WHAT YOU SHOULD DO: Where "https" appears in a line of the entries below, that line should be copied.

RECORDED INFORMATION:
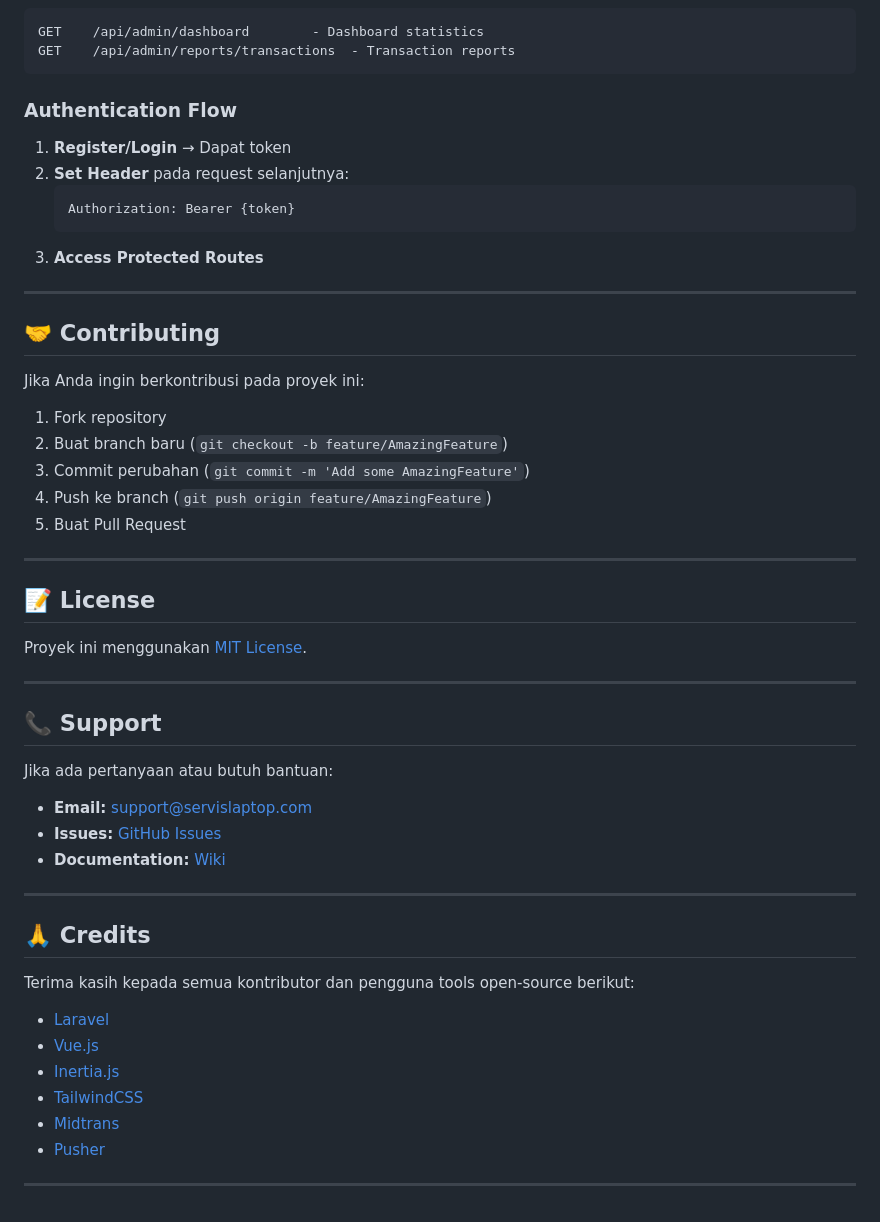
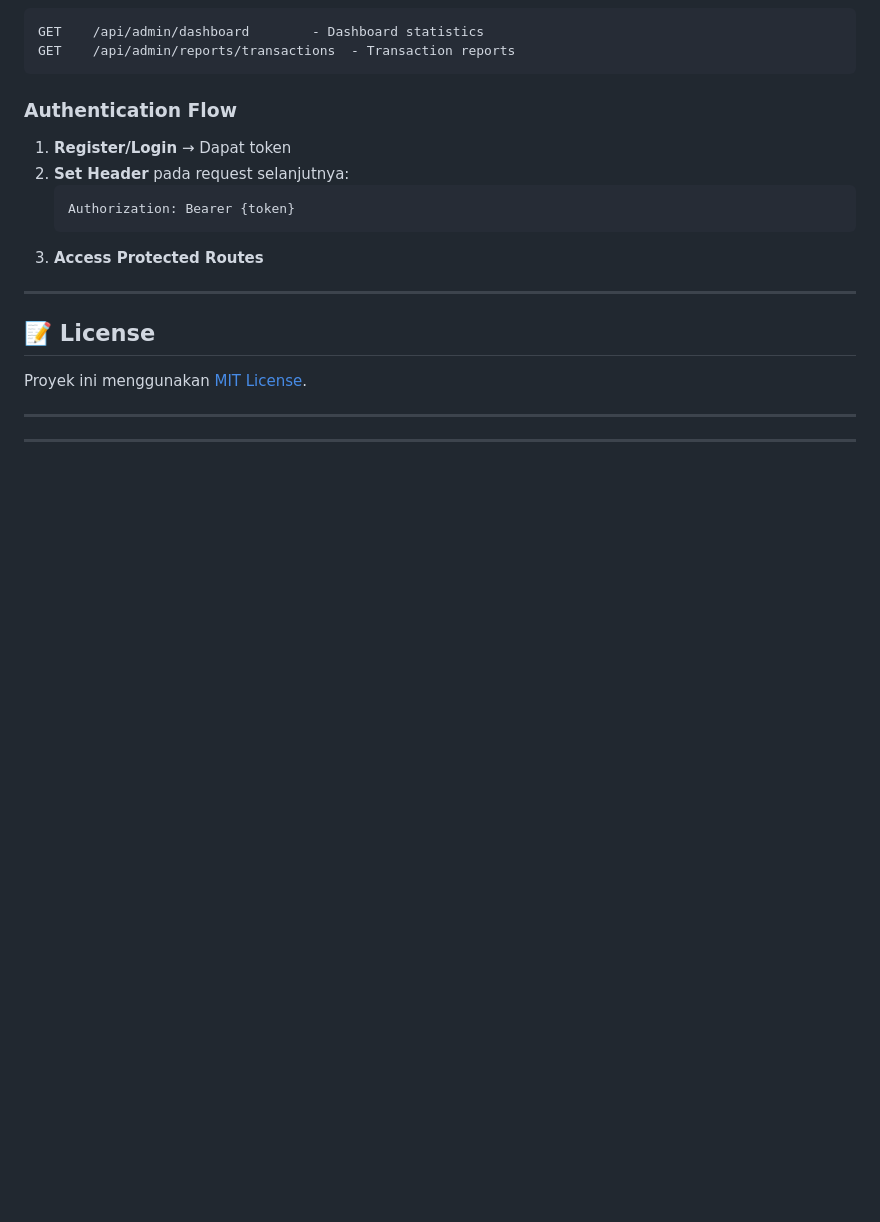
Before and after one commit to rizkipr05/ServisLaptop-web, a Markdown page: README.md, the part around the change. Rendered like a GitHub page; blank space fills up the shorter version.

Commit message:
Remove contributing, support, and credits sections
Removed contributing guidelines, support information, and credits from the README.

```diff
--- a/README.md
+++ b/README.md
@@ -683,43 +683,10 @@ GET    /api/admin/reports/transactions  - Transaction reports
 
 ---
 
-## 🤝 Contributing
-
-Jika Anda ingin berkontribusi pada proyek ini:
-
-1. Fork repository
-2. Buat branch baru (`git checkout -b feature/AmazingFeature`)
-3. Commit perubahan (`git commit -m 'Add some AmazingFeature'`)
-4. Push ke branch (`git push origin feature/AmazingFeature`)
-5. Buat Pull Request
-
----
-
 ## 📝 License
 
 Proyek ini menggunakan [MIT License](LICENSE).
 
 ---
 
-## 📞 Support
-
-Jika ada pertanyaan atau butuh bantuan:
-
-- **Email:** support@servislaptop.com
-- **Issues:** [GitHub Issues](https://github.com/your-repo/issues)
-- **Documentation:** [Wiki](https://github.com/your-repo/wiki)
-
 ---
-
-## 🙏 Credits
-
-Terima kasih kepada semua kontributor dan pengguna tools open-source berikut:
-
-- [Laravel](https://laravel.com/)
-- [Vue.js](https://vuejs.org/)
-- [Inertia.js](https://inertiajs.com/)
-- [TailwindCSS](https://tailwindcss.com/)
-- [Midtrans](https://midtrans.com/)
-- [Pusher](https://pusher.com/)
-
----
```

ANSWER TO THIS EXERCISE:
-- **Issues:** [GitHub Issues](https://github.com/your-repo/issues)
-- **Documentation:** [Wiki](https://github.com/your-repo/wiki)
-- [Laravel](https://laravel.com/)
-- [Vue.js](https://vuejs.org/)
-- [Inertia.js](https://inertiajs.com/)
-- [TailwindCSS](https://tailwindcss.com/)
-- [Midtrans](https://midtrans.com/)
-- [Pusher](https://pusher.com/)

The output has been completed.